Source material START

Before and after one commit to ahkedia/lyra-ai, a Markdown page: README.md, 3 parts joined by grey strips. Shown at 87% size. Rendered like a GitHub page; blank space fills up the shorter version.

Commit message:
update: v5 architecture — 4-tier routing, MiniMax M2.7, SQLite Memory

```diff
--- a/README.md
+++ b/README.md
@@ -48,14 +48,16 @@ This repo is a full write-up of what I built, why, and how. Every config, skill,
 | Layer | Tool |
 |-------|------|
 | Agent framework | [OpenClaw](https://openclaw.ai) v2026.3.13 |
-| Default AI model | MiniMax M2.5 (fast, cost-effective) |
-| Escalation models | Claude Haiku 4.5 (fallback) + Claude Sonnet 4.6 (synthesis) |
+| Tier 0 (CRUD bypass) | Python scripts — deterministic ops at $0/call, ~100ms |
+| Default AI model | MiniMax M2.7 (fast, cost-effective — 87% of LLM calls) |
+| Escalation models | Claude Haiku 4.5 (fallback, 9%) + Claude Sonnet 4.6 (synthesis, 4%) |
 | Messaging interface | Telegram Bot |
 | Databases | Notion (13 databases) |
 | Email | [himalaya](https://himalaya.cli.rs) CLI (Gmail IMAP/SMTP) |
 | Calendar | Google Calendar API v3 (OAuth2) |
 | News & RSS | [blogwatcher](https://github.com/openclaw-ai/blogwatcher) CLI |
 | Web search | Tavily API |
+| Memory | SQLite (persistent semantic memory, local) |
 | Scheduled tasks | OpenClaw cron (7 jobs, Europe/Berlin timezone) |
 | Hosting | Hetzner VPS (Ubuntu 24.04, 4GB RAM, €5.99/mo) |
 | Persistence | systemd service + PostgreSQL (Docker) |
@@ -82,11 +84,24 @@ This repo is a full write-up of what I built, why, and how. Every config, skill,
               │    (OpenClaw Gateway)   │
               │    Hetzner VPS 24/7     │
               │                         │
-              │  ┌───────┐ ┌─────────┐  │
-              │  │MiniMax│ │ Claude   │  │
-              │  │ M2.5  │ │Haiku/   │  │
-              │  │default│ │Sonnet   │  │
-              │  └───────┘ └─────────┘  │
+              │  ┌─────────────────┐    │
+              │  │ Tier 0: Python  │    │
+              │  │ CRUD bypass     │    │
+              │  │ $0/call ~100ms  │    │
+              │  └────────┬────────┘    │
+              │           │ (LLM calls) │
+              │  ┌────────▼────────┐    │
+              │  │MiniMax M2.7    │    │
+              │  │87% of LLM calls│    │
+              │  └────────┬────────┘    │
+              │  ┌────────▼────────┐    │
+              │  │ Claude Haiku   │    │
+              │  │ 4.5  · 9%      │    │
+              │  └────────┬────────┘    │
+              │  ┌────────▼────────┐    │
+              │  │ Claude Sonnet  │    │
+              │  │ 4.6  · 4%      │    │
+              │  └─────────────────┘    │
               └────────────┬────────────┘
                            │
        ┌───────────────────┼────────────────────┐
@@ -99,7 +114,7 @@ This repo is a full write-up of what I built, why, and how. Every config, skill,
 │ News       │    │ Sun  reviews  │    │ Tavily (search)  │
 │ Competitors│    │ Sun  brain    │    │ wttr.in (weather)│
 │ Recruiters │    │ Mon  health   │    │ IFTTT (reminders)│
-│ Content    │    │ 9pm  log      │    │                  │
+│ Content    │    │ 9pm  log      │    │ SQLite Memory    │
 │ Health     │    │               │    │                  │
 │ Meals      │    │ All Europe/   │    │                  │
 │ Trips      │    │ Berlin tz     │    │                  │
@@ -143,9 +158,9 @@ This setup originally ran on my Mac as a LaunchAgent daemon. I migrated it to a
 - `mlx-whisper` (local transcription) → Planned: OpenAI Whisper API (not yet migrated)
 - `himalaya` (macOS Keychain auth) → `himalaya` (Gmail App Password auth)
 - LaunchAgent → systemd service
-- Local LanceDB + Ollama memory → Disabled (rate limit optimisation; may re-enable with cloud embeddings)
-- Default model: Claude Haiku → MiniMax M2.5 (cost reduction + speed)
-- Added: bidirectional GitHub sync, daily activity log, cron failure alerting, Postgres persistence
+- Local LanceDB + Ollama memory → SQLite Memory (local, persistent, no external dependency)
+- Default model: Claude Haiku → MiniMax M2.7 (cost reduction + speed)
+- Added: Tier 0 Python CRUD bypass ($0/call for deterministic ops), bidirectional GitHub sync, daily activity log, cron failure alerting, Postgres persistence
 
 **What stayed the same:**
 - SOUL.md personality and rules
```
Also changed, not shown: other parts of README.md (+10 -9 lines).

Source material END

### Try it
Copy the entries above exactly. Miss none of them.

### Answer section
Before and after one commit to ahkedia/lyra-ai, a Markdown page: README.md, 3 parts joined by grey strips. Shown at 87% size. Rendered like a GitHub page; blank space fills up the shorter version.

Commit message:
update: v5 architecture — 4-tier routing, MiniMax M2.7, SQLite Memory

```diff
--- a/README.md
+++ b/README.md
@@ -48,14 +48,16 @@ This repo is a full write-up of what I built, why, and how. Every config, skill,
 | Layer | Tool |
 |-------|------|
 | Agent framework | [OpenClaw](https://openclaw.ai) v2026.3.13 |
-| Default AI model | MiniMax M2.5 (fast, cost-effective) |
-| Escalation models | Claude Haiku 4.5 (fallback) + Claude Sonnet 4.6 (synthesis) |
+| Tier 0 (CRUD bypass) | Python scripts — deterministic ops at $0/call, ~100ms |
+| Default AI model | MiniMax M2.7 (fast, cost-effective — 87% of LLM calls) |
+| Escalation models | Claude Haiku 4.5 (fallback, 9%) + Claude Sonnet 4.6 (synthesis, 4%) |
 | Messaging interface | Telegram Bot |
 | Databases | Notion (13 databases) |
 | Email | [himalaya](https://himalaya.cli.rs) CLI (Gmail IMAP/SMTP) |
 | Calendar | Google Calendar API v3 (OAuth2) |
 | News & RSS | [blogwatcher](https://github.com/openclaw-ai/blogwatcher) CLI |
 | Web search | Tavily API |
+| Memory | SQLite (persistent semantic memory, local) |
 | Scheduled tasks | OpenClaw cron (7 jobs, Europe/Berlin timezone) |
 | Hosting | Hetzner VPS (Ubuntu 24.04, 4GB RAM, €5.99/mo) |
 | Persistence | systemd service + PostgreSQL (Docker) |
@@ -82,11 +84,24 @@ This repo is a full write-up of what I built, why, and how. Every config, skill,
               │    (OpenClaw Gateway)   │
               │    Hetzner VPS 24/7     │
               │                         │
-              │  ┌───────┐ ┌─────────┐  │
-              │  │MiniMax│ │ Claude   │  │
-              │  │ M2.5  │ │Haiku/   │  │
-              │  │default│ │Sonnet   │  │
-              │  └───────┘ └─────────┘  │
+              │  ┌─────────────────┐    │
+              │  │ Tier 0: Python  │    │
+              │  │ CRUD bypass     │    │
+              │  │ $0/call ~100ms  │    │
+              │  └────────┬────────┘    │
+              │           │ (LLM calls) │
+              │  ┌────────▼────────┐    │
+              │  │MiniMax M2.7    │    │
+              │  │87% of LLM calls│    │
+              │  └────────┬────────┘    │
+              │  ┌────────▼────────┐    │
+              │  │ Claude Haiku   │    │
+              │  │ 4.5  · 9%      │    │
+              │  └────────┬────────┘    │
+              │  ┌────────▼────────┐    │
+              │  │ Claude Sonnet  │    │
+              │  │ 4.6  · 4%      │    │
+              │  └─────────────────┘    │
               └────────────┬────────────┘
                            │
        ┌───────────────────┼────────────────────┐
@@ -99,7 +114,7 @@ This repo is a full write-up of what I built, why, and how. Every config, skill,
 │ News       │    │ Sun  reviews  │    │ Tavily (search)  │
 │ Competitors│    │ Sun  brain    │    │ wttr.in (weather)│
 │ Recruiters │    │ Mon  health   │    │ IFTTT (reminders)│
-│ Content    │    │ 9pm  log      │    │                  │
+│ Content    │    │ 9pm  log      │    │ SQLite Memory    │
 │ Health     │    │               │    │                  │
 │ Meals      │    │ All Europe/   │    │                  │
 │ Trips      │    │ Berlin tz     │    │                  │
@@ -143,9 +158,9 @@ This setup originally ran on my Mac as a LaunchAgent daemon. I migrated it to a
 - `mlx-whisper` (local transcription) → Planned: OpenAI Whisper API (not yet migrated)
 - `himalaya` (macOS Keychain auth) → `himalaya` (Gmail App Password auth)
 - LaunchAgent → systemd service
-- Local LanceDB + Ollama memory → Disabled (rate limit optimisation; may re-enable with cloud embeddings)
-- Default model: Claude Haiku → MiniMax M2.5 (cost reduction + speed)
-- Added: bidirectional GitHub sync, daily activity log, cron failure alerting, Postgres persistence
+- Local LanceDB + Ollama memory → SQLite Memory (local, persistent, no external dependency)
+- Default model: Claude Haiku → MiniMax M2.7 (cost reduction + speed)
+- Added: Tier 0 Python CRUD bypass ($0/call for deterministic ops), bidirectional GitHub sync, daily activity log, cron failure alerting, Postgres persistence
 
 **What stayed the same:**
 - SOUL.md personality and rules
```
Also changed, not shown: other parts of README.md (+10 -9 lines).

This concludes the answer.